“Do you expect PRAISE?” (I don’t! I never do. Most ladies I know don’t, being accustomed to expecting constant negativity. But it would be nice if people didn’t talk about praise as if it is some incredible, celestial prize that a women should never even dare to dream of getting, and the very idea of them getting it is to be scorned.)
“She’s writing romance and that’s girly and it sucks./She’s writing YA and that’s girly and it sucks./She’s writing literature and men write it better and she sucks./She’s writing about a girl and girls are annoying/shallow/not literature.”
So I repeat: Awards are important. Why? It’s a source of validation. And for a whole bunch of us, it means that we will feel valued instead of dismissed. Especially if you write books that end with a happily ever after.
Now I will always love the Romance Writers of America. I’ve met so many unbelievably talented people through that organization. My life is a hundred thousand times more awesome because of the friendships that have formed, too!
But they have made a huge mistake.
The Young Adult community within the RWA first began to feel alienated last year when the organization decided that all books in that category must “focus primarily on the romantic relationship between two adolescents.”
Here’s the problem: YA is all about coming of age. It’s about figuring out your own identity at a time in life where everyone has an opinion about your future. And yes, YA protagonists often navigate complicated romantic relationships, but the happily ever after is usually built on the character’s ability to know what they believe in. Young Adult fiction can also mean just about anything. Historical. Suspense. Horror. Sci-fi. Contemporary. Humor. Drama. There are YA books that include all of those elements…and have a romance too!
So here is the position that most YA writers found themselves in. Do I really want to spend fifty bucks when I’m pretty sure my book is going to be instantly disqualified? Do I want to feel guilty about focusing more on the growth of a primary character instead of an overarching romance?

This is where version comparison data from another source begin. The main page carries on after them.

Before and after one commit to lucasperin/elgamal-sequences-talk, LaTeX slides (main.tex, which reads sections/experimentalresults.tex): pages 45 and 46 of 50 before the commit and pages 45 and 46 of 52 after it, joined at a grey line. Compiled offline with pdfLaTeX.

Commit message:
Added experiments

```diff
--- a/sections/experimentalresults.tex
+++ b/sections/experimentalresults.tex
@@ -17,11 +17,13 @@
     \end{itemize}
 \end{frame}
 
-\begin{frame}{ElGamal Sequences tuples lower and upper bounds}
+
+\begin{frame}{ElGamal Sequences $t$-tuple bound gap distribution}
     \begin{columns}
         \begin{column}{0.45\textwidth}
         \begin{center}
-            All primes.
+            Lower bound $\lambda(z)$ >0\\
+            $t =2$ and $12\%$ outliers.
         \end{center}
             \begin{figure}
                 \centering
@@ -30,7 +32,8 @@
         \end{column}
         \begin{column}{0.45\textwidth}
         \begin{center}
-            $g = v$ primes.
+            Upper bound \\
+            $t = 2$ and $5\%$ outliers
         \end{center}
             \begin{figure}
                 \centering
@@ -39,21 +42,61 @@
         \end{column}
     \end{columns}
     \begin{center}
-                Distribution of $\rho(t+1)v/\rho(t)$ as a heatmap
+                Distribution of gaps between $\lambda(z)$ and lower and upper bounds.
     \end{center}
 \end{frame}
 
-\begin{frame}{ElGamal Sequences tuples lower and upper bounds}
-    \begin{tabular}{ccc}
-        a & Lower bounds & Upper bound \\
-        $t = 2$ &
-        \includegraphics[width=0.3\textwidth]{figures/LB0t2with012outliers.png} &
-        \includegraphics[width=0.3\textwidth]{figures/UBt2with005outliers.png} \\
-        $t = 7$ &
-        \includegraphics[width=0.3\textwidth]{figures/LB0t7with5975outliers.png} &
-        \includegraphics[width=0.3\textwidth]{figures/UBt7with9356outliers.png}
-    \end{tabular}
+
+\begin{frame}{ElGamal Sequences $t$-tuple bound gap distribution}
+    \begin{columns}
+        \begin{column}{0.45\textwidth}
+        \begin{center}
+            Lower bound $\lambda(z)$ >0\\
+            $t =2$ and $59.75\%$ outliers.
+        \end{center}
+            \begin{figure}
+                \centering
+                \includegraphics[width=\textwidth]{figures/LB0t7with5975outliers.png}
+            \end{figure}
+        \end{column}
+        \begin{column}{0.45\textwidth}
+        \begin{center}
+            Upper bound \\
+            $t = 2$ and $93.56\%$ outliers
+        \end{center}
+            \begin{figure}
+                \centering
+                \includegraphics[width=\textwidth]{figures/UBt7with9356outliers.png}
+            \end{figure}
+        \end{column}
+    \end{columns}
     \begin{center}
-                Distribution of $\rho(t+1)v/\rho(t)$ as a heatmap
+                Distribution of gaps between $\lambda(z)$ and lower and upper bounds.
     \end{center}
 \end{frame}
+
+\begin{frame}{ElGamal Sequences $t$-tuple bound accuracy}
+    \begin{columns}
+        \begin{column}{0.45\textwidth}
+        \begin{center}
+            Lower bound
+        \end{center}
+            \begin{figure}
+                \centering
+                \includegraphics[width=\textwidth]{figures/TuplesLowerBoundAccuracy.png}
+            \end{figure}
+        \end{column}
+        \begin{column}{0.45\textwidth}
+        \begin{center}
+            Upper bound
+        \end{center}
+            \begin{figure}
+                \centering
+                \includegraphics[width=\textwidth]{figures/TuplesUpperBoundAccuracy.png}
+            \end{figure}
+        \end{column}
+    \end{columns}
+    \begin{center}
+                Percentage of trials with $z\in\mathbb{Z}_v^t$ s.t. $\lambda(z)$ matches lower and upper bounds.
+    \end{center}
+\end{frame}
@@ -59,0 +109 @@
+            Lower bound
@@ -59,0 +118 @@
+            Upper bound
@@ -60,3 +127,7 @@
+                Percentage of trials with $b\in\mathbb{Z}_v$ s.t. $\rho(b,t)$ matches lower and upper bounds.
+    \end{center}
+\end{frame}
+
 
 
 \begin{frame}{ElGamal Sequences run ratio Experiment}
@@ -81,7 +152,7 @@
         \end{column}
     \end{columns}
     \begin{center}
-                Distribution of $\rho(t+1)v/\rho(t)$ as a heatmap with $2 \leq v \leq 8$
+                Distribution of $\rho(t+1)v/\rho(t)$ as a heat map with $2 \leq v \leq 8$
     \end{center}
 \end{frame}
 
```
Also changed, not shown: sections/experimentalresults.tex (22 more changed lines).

And for a bunch of people the answer to that was a resounding, “Oh, hell no!” Some of my friends are going to leave the organization because they feel so frustrated/alienated by these policy changes.
Now that whole category has been eliminated.

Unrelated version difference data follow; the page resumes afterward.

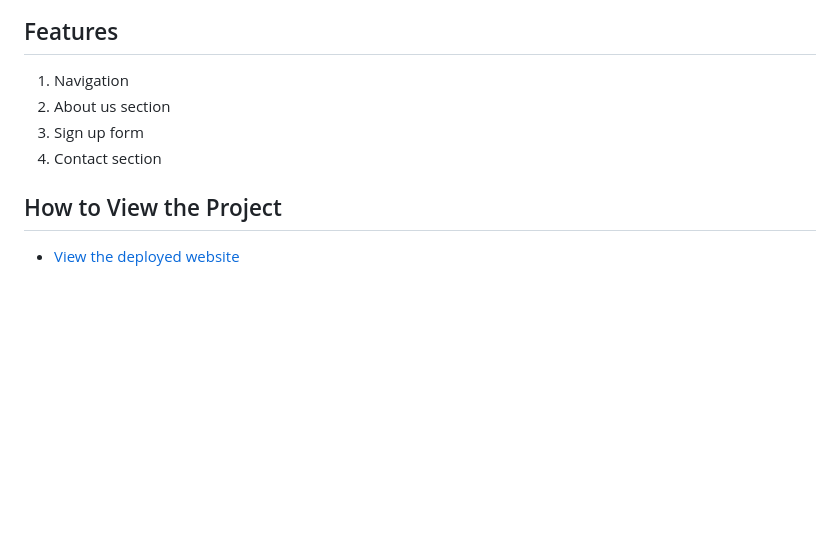
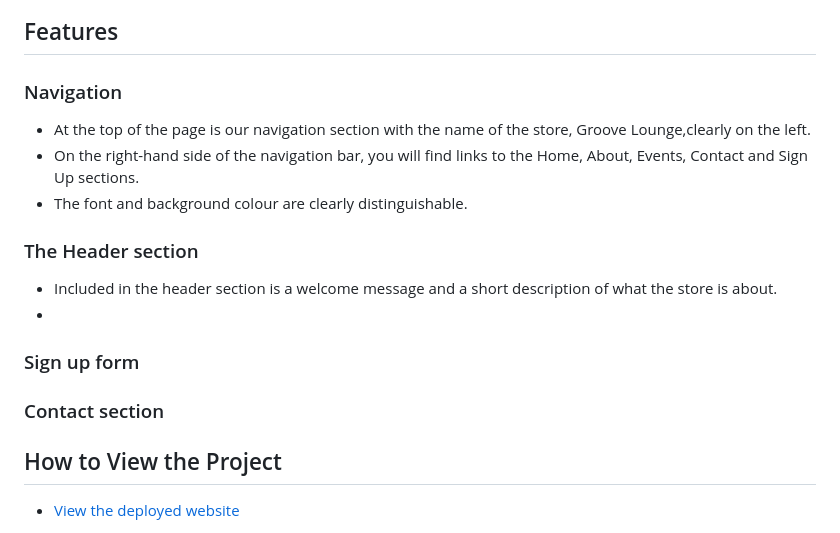
Before and after one commit to mlamleli85/groove-lounge, a Markdown page: README.md, the part around the change printed below. Rendered like a GitHub page; blank space fills up the shorter version.

Commit message:
Update Header spacing

```diff
--- a/README.md
+++ b/README.md
@@ -9,10 +11,19 @@ Users can find information on events taking place in-store as well as our contac
 
 
 ## Features
-1. Navigation
-2. About us section
-3. Sign up form
-4. Contact section
+### Navigation
+- At the top of the page is our navigation section with the name of the store, Groove Lounge,clearly on the left.
+- On the right-hand side of the navigation bar, you will find links to the Home, About, Events, Contact and Sign Up sections.
+- The font and background colour are clearly distinguishable.
+
+
+
+
+### The Header section
+- Included in the header section is a welcome message and a short description of what the store is about.
+-
+### Sign up form
+### Contact section
 
 ## How to View the Project
 - [View the deployed website](https://username.github.io/codingclub/)
```
Also changed, not shown: other parts of README.md (+2 -0 lines), Screenshot 2025-12-15 at 13.26.58.png (added), 2 other files.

I know you might be sick of hearing this, but…AWARDS ARE IMPORTANT!
This community is important! This is our refuge when the rest of the world tells us that we are girly and that we suck. So I hope the RWA will remove the problematic language and consider opening the category to late submissions.
I’d love to hear your opinions!